On February 26 my dad would have been age 96. Unbelievable that I can remember someone who would be nearly 100 years old this year. Because my dad was not in my life (on a regular basis) after I was about age 13, my memories are of him as a young man. As with most young girls, my dad was a special hero to me. He was not an overly affectionate man, but he was so handsome and so unique I couldn’t help adoring him – even if we had healthy debates and serious cribbage games when he came to visit.
You may wonder why my picture of him for this story is one of him as a young construction worker during WWII – and one of me in a housecoat. It is for two reasons. The one of him is the way I remember my dad, young, strong, energetic, handsome and rugged. The one of me is in Tillamook, Oregon in 1942 when we were living there on one of dad’s jobs. The housecoat is a blue chenille housecoat and my dad bought it for me when I had the measles. It is my proof that he loved me, even if he didn’t express it very often. Dad loved his cars too, so any pictures of me also showed the latest Craig car. This one was a beautiful Pontiac. I am his oldest child, and first children are always special. I have his eyes and that is also special, I call them “Craig eyes”. He had four other children, and he loved all of us, but I was the first and I was of his young years when he was not settled and wise, as he ended up in later years.
As I studied my dad’s family when I first started genealogy I learned why he was not overly affectionate. I gained knowledge that explained why he was usually somewhat removed from emotion. Sometimes it is dangerous to show that you need others. As I matured I figured out that people have all degrees of love. It isn’t dealt out as a flat rate quantity. Some have more than others. My dad loved me and my brother as much as he was capable of loving at that time. It may not have seemed to be enough to us, but it was all he had to give.

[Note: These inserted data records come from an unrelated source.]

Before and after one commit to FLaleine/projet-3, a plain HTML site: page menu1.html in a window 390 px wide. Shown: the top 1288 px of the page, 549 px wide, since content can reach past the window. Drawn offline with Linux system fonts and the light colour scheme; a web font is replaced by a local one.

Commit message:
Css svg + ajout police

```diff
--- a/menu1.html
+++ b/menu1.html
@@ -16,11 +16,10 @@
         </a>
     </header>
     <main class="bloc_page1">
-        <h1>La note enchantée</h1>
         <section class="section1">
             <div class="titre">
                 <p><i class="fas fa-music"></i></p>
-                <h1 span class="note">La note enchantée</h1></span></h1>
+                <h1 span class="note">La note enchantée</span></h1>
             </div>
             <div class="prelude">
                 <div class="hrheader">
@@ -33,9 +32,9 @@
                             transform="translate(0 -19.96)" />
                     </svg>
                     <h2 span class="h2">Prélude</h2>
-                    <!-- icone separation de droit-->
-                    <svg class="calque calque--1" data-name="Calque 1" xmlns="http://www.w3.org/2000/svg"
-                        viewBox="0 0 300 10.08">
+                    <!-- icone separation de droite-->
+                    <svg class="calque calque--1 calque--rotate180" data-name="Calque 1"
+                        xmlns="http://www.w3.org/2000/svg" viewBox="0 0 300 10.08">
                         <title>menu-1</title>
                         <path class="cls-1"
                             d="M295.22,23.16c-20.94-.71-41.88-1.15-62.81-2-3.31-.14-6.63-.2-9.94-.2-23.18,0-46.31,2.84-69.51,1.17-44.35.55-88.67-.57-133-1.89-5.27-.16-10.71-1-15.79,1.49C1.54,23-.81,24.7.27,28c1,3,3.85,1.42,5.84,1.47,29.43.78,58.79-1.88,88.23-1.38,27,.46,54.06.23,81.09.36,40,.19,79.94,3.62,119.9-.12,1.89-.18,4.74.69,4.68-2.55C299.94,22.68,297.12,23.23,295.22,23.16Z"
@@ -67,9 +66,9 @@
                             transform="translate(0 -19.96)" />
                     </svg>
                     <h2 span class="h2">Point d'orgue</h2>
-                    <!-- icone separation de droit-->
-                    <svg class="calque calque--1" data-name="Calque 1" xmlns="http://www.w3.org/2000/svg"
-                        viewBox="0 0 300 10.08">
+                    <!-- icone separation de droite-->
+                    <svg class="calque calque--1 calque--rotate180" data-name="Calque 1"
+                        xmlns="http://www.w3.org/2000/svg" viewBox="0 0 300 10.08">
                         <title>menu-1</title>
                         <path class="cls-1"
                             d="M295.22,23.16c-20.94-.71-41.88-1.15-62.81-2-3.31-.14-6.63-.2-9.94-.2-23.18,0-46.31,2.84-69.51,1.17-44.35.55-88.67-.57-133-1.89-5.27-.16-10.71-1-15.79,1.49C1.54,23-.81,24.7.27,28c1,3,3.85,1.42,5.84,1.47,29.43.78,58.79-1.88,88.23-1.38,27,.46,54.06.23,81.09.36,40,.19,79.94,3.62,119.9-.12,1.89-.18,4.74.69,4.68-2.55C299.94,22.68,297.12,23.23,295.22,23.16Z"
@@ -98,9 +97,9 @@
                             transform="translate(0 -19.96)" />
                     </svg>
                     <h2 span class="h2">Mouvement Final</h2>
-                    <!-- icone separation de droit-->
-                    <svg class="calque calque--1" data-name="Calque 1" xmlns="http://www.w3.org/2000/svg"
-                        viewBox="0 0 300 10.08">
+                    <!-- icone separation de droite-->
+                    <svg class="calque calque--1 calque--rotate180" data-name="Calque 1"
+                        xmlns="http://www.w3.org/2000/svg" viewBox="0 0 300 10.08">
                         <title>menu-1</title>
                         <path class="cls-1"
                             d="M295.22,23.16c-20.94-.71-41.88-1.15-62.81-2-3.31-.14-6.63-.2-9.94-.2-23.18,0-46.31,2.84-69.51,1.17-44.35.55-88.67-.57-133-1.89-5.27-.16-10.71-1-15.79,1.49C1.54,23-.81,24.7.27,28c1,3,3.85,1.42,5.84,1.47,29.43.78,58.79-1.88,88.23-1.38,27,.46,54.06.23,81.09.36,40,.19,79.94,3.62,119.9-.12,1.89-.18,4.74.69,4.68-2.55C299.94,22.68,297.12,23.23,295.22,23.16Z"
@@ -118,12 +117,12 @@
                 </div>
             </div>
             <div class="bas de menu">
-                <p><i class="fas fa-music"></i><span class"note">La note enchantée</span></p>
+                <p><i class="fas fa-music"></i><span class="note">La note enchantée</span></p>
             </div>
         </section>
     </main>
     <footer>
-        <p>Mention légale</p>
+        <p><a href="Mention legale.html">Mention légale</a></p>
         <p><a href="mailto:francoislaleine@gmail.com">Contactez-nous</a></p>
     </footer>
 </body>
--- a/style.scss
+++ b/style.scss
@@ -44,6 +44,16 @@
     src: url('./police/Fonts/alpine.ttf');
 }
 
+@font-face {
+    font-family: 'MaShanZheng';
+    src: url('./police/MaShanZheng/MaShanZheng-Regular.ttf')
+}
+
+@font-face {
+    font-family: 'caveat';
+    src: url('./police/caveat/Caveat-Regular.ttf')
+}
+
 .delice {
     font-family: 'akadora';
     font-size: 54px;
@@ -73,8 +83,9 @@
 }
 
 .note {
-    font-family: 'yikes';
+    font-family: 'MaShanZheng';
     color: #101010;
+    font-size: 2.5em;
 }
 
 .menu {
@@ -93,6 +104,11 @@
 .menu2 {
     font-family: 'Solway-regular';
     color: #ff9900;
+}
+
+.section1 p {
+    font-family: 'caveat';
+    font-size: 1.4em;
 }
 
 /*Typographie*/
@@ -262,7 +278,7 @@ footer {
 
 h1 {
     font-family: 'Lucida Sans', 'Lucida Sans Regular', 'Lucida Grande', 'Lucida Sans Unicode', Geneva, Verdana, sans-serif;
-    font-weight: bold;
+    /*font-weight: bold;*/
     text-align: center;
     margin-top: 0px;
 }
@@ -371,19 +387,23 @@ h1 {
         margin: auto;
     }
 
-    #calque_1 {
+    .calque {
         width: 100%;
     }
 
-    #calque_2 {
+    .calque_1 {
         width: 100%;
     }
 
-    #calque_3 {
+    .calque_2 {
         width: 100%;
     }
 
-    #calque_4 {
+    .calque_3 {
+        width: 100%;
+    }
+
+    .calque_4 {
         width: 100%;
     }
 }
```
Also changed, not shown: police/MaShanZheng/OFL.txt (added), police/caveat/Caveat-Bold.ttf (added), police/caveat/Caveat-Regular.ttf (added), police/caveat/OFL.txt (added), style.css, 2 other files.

So on his 96th birthday I say “Happy Birthday Dad”. Thank you for having me and being in my life as much as you could be. I understand that you were human and had limitations, just like I do. I am proud to be your daughter and to carry on your genes through my descendants.